◆ **INFORMATION GIVEN**
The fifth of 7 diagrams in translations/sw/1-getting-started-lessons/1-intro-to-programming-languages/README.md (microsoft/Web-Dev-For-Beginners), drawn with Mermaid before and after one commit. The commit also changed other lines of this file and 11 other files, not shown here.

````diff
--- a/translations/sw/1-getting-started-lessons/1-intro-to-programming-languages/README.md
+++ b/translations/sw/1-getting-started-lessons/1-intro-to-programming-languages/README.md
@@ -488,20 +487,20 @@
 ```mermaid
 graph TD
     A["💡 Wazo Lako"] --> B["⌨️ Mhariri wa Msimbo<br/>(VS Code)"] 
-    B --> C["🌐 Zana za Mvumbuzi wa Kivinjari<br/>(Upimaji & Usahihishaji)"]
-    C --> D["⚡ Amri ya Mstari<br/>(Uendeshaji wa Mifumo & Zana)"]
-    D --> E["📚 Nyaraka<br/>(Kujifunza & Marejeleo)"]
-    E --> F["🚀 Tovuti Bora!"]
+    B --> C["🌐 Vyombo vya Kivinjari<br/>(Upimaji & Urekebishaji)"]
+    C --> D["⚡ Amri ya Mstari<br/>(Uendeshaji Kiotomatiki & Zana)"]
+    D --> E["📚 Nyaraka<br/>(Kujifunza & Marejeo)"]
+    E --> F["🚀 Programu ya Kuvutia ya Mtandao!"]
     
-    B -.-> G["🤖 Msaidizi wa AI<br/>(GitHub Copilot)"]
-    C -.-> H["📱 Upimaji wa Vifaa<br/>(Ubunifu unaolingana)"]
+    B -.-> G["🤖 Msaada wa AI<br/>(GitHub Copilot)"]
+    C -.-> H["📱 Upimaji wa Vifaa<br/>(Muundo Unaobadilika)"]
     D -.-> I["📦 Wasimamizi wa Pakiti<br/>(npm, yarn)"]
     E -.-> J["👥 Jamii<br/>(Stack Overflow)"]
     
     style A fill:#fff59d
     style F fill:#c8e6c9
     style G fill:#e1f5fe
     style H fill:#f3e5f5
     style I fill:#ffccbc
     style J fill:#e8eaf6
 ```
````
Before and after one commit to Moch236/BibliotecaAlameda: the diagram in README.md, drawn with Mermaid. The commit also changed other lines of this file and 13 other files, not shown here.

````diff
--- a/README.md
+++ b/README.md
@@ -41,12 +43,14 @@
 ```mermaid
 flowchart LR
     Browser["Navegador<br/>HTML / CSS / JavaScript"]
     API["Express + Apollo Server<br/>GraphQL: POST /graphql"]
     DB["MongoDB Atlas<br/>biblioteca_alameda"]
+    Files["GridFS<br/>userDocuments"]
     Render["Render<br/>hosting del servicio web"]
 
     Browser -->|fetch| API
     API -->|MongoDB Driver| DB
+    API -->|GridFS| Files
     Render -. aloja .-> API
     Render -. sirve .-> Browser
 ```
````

◆ **WHAT TO DO**
Write every entry out again, exactly as it stands.

◆ **EXERCISE ANSWER**
The fifth of 7 diagrams in translations/sw/1-getting-started-lessons/1-intro-to-programming-languages/README.md (microsoft/Web-Dev-For-Beginners), drawn with Mermaid before and after one commit. The commit also changed other lines of this file and 11 other files, not shown here.

````diff
--- a/translations/sw/1-getting-started-lessons/1-intro-to-programming-languages/README.md
+++ b/translations/sw/1-getting-started-lessons/1-intro-to-programming-languages/README.md
@@ -488,20 +487,20 @@
 ```mermaid
 graph TD
     A["💡 Wazo Lako"] --> B["⌨️ Mhariri wa Msimbo<br/>(VS Code)"] 
-    B --> C["🌐 Zana za Mvumbuzi wa Kivinjari<br/>(Upimaji & Usahihishaji)"]
-    C --> D["⚡ Amri ya Mstari<br/>(Uendeshaji wa Mifumo & Zana)"]
-    D --> E["📚 Nyaraka<br/>(Kujifunza & Marejeleo)"]
-    E --> F["🚀 Tovuti Bora!"]
+    B --> C["🌐 Vyombo vya Kivinjari<br/>(Upimaji & Urekebishaji)"]
+    C --> D["⚡ Amri ya Mstari<br/>(Uendeshaji Kiotomatiki & Zana)"]
+    D --> E["📚 Nyaraka<br/>(Kujifunza & Marejeo)"]
+    E --> F["🚀 Programu ya Kuvutia ya Mtandao!"]
     
-    B -.-> G["🤖 Msaidizi wa AI<br/>(GitHub Copilot)"]
-    C -.-> H["📱 Upimaji wa Vifaa<br/>(Ubunifu unaolingana)"]
+    B -.-> G["🤖 Msaada wa AI<br/>(GitHub Copilot)"]
+    C -.-> H["📱 Upimaji wa Vifaa<br/>(Muundo Unaobadilika)"]
     D -.-> I["📦 Wasimamizi wa Pakiti<br/>(npm, yarn)"]
     E -.-> J["👥 Jamii<br/>(Stack Overflow)"]
     
     style A fill:#fff59d
     style F fill:#c8e6c9
     style G fill:#e1f5fe
     style H fill:#f3e5f5
     style I fill:#ffccbc
     style J fill:#e8eaf6
 ```
````
Before and after one commit to Moch236/BibliotecaAlameda: the diagram in README.md, drawn with Mermaid. The commit also changed other lines of this file and 13 other files, not shown here.

````diff
--- a/README.md
+++ b/README.md
@@ -41,12 +43,14 @@
 ```mermaid
 flowchart LR
     Browser["Navegador<br/>HTML / CSS / JavaScript"]
     API["Express + Apollo Server<br/>GraphQL: POST /graphql"]
     DB["MongoDB Atlas<br/>biblioteca_alameda"]
+    Files["GridFS<br/>userDocuments"]
     Render["Render<br/>hosting del servicio web"]
 
     Browser -->|fetch| API
     API -->|MongoDB Driver| DB
+    API -->|GridFS| Files
     Render -. aloja .-> API
     Render -. sirve .-> Browser
 ```
````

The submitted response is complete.